Yesterday Bloomberg reported Tesla Motors will break ground for at least two sites it’s now considering, and is “getting close“ to announcing these sites.
“What we’re going to do is move forward with more than one state, at least two, all the way to breaking ground, just in case there’s last-minute issues,” said CEO Elon Musk in an interview Monday. “The No. 1 thing is we want to minimize the risk timing for the gigafactory to get up and running.”
The goal is to have Tesla’s BMW 3-Series competitor internally called “Gen 3” in production in around three years.
As reported in February, states named as contenders were Arizona, New Mexico, Nevada, and Texas.
The estimated $5 billion plant would enable “mass market” production capacity and drive down the price of li-ion batteries.

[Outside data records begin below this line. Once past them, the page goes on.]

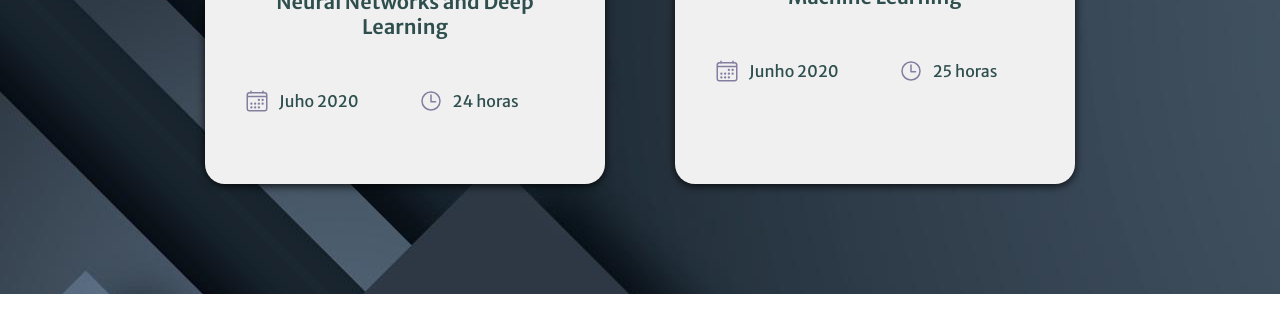
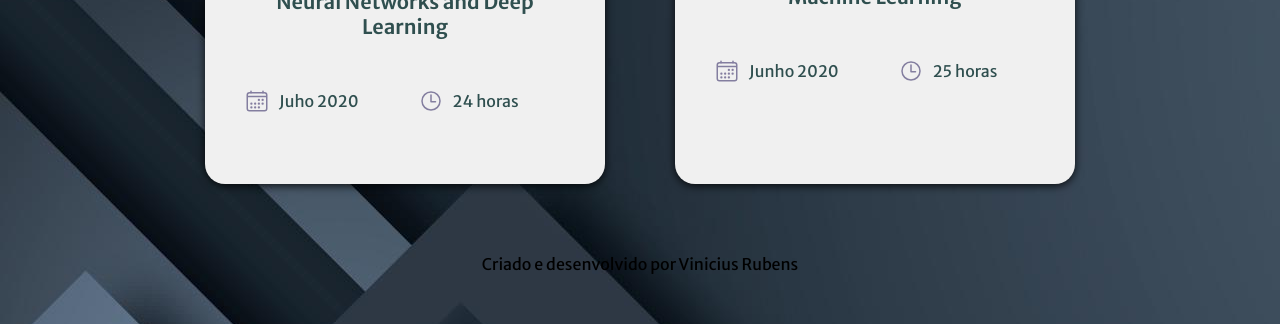
Before and after one commit to ViniciusRubens/certificates, a plain HTML site: page index.html in a window 1280 px wide. Shown: the part 3006-3330 px from the top of the page. Before the commit the page ends 3300 px from the top, so only its background shows below. Drawn offline with Linux system fonts and the light colour scheme.

Commit message:
💥 Add footer

```diff
--- a/index.html
+++ b/index.html
@@ -481,6 +481,9 @@
                 </div>
             </div>
         </div>
+        <footer>
+            <p>Criado e desenvolvido por Vinicius Rubens</p>
+        </footer>
     </div>
     <script src="script.js"></script>
 </body>
--- a/style.css
+++ b/style.css
@@ -20,6 +20,14 @@ body {
     background-color: rgba(0, 0, 0, 0);
 
     font-family: Merriweather Sans;
+}
+
+footer {
+    display: flex;
+    flex-direction: column;
+    align-items: center;
+
+    margin-top: 10px;
 }
 
 h1 {
```
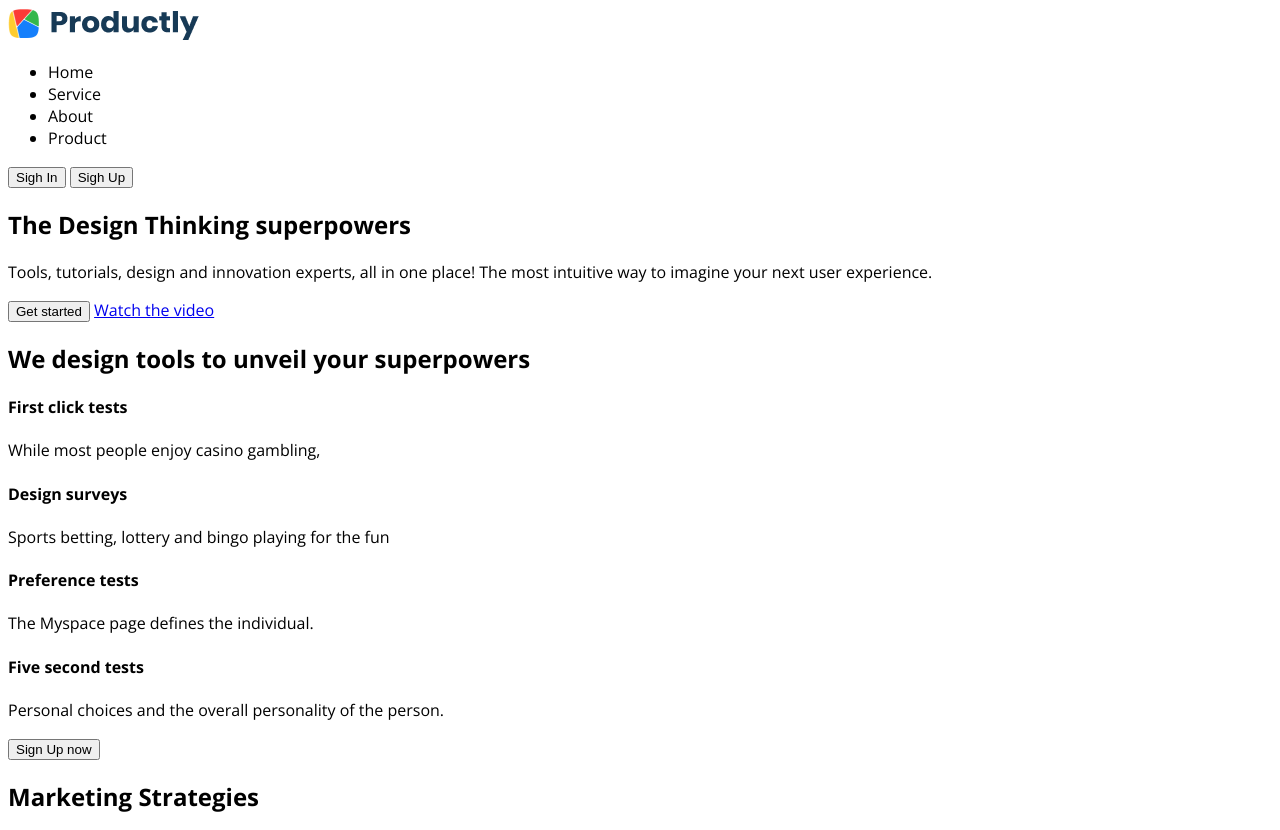
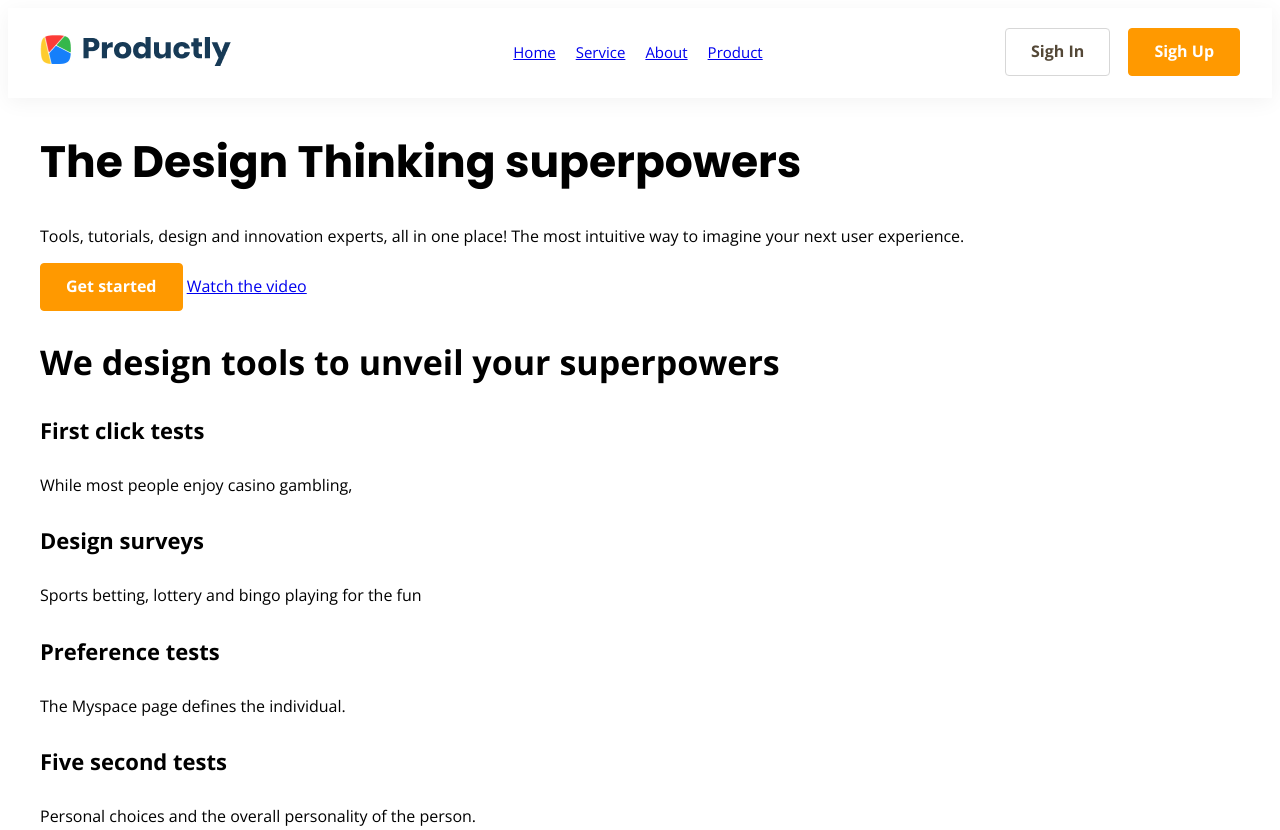
Before and after one commit to OKitel/productly, a website: page index.html in a window 1280 px wide. Shown: the top 830 px of the page. Drawn offline with nearby package versions, Linux system fonts and the light colour scheme.

Commit message:
feat: add styles for header

```diff
--- a/index.html
+++ b/index.html
@@ -16,14 +16,15 @@
 
   <body>
     <header class="header">
-      <div class="wrapper">
+      <div class="wrapper header__wrapper">
         <a class="logo" href="#"><img src="./img/logo.png" alt="Productly LCC"></a>
         <nav class="header__navigation">
           <ul class="navigation">
-            <li>Home</li>
-            <li>Service</li>
-            <li>About</li>
-            <li>Product</li>
+            <li class="navigation__link"><a href="#">Home</a>
+            </li>
+            <li class="navigation__link"><a href="#">Service</a></li>
+            <li class="navigation__link"><a href="#">About</a></li>
+            <li class="navigation__link"><a href="#">Product</a></li>
           </ul>
         </nav>
         <div class="header__buttons">
@@ -227,6 +228,7 @@
         </div>
       </div>
     </section>
+
     <footer class="footer">
       <div class="wrapper">
         <div class="layout-4-column">
--- a/sass/abstract/constants.scss
+++ b/sass/abstract/constants.scss
@@ -6,6 +6,8 @@
 $color-text: #544837;
 $color-heading: #2f281e;
 $color-border: #d7d7d7;
+$color-hovered: #bcd0e5;
+$color-light: #ffffff;
 
 $color-violet: #7752be;
 $color-yellow: #fab005;
--- a/sass/base/_base.scss
+++ b/sass/base/_base.scss
@@ -5,5 +5,40 @@
 body {
   font-size: 1.6rem;
   font-family: 'Open Sans', Verdana, sans-serif;
-  /* font-family: 'Poppins', sans-serif; */
 }
+
+h1 {
+  font-family: 'Poppins', Verdana, sans-serif;
+  font-style: normal;
+  font-weight: 700;
+  font-size: 44px;
+  line-height: 54px;
+}
+
+h2 {
+  font-style: normal;
+  font-weight: 700;
+  font-size: 34px;
+  line-height: 46px;
+}
+
+h3 {
+  font-style: normal;
+  font-weight: 700;
+  font-size: 24px;
+  line-height: 34px;
+}
+
+h4 {
+  font-style: normal;
+  font-weight: 600;
+  font-size: 22px;
+  line-height: 30px;
+}
+
+h5 {
+  font-style: normal;
+  font-weight: 700;
+  font-size: 16px;
+  line-height: 26px;
+}
--- /dev/null
+++ b/sass/base/_buttons.scss
@@ -0,0 +1,33 @@
+.button {
+  font-family: 'Open Sans', Verdana, sans-serif;
+  font-style: normal;
+  font-weight: 600;
+  font-size: 1.6rem;
+  line-height: 2.2rem;
+  padding: 11px 25px 13px;
+  border-radius: 4px;
+  cursor: pointer;
+  transition: all 0.3s;
+}
+
+.button_bordered {
+  background: $color-light;
+  border: 1px solid $color-border;
+  color: $color-text;
+}
+
+.button_colored {
+  background: $color-primary;
+  color: $color-light;
+  border: 1px solid $color-primary;
+}
+
+.button_colored:hover {
+  background: $color-additional;
+  border-color: $color-additional;
+}
+
+.button_bordered:hover {
+  background: $color-hovered;
+  border-color: $color-hovered;
+}
--- /dev/null
+++ b/sass/components/_contact-us.scss
@@ -0,0 +1,3 @@
+.contact-us {
+  background: $color-background;
+}
--- /dev/null
+++ b/sass/layouts/_header.scss
@@ -0,0 +1,31 @@
+.header {
+  background: $color-light;
+  box-shadow: 0px 4px 20px rgba(0, 0, 0, 0.05);
+  padding: 15px 0 17px 0;
+}
+
+.header__wrapper {
+  display: flex;
+  justify-content: space-between;
+  align-items: center;
+}
+
+.header__buttons > .button {
+  margin-left: 14px;
+}
+
+.header__buttons > .button:first-child {
+  margin-left: 0;
+}
+
+.navigation {
+  display: flex;
+  font-size: 1.5rem;
+  line-height: 2.8rem;
+}
+
+.navigation__link {
+  list-style: none;
+  padding: 0 10px;
+  text-decoration: none;
+}
--- /dev/null
+++ b/sass/layouts/_wrapper.scss
@@ -0,0 +1,4 @@
+.wrapper {
+  max-width: $content-width;
+  margin: auto;
+}
--- a/sass/style.scss
+++ b/sass/style.scss
@@ -1,2 +1,12 @@
-@import 'base/base';
-@import 'abstract/constants.scss';
+@import './abstract/constants.scss';
+
+//Base
+@import './base/base';
+@import './base/buttons';
+
+//Layouts
+@import './layouts/wrapper';
+@import './layouts/header';
+
+// Components
+@import './components/contact-us';
```
Also changed, not shown: sass/style.css, 1 other file.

As many as 6,500 employees could eventually be involved in a gigaplant.
Why wasn’t California one of the contenders?
Musk said it was because of the amount of time needed to gain environmental and regulatory approval.
“California has a lot of regulatory agencies, and although this will be a very green factory, we can’t have a situation where an enormous amount of data has to be processed by a regulatory agency to find no significant impact and then give us approval to proceed,” he said.
On Monday Musk said also design and prep work to assemble Gen 3 has to be done in parallel with the gigafactory.
“There are a lot of moving parts, a crazy amount of moving parts,” Musk said. “If there’s a laggard there, we’ll have this massive facility and a ton of people trained and no ability to recoup revenue. It will be quite a bad situation.”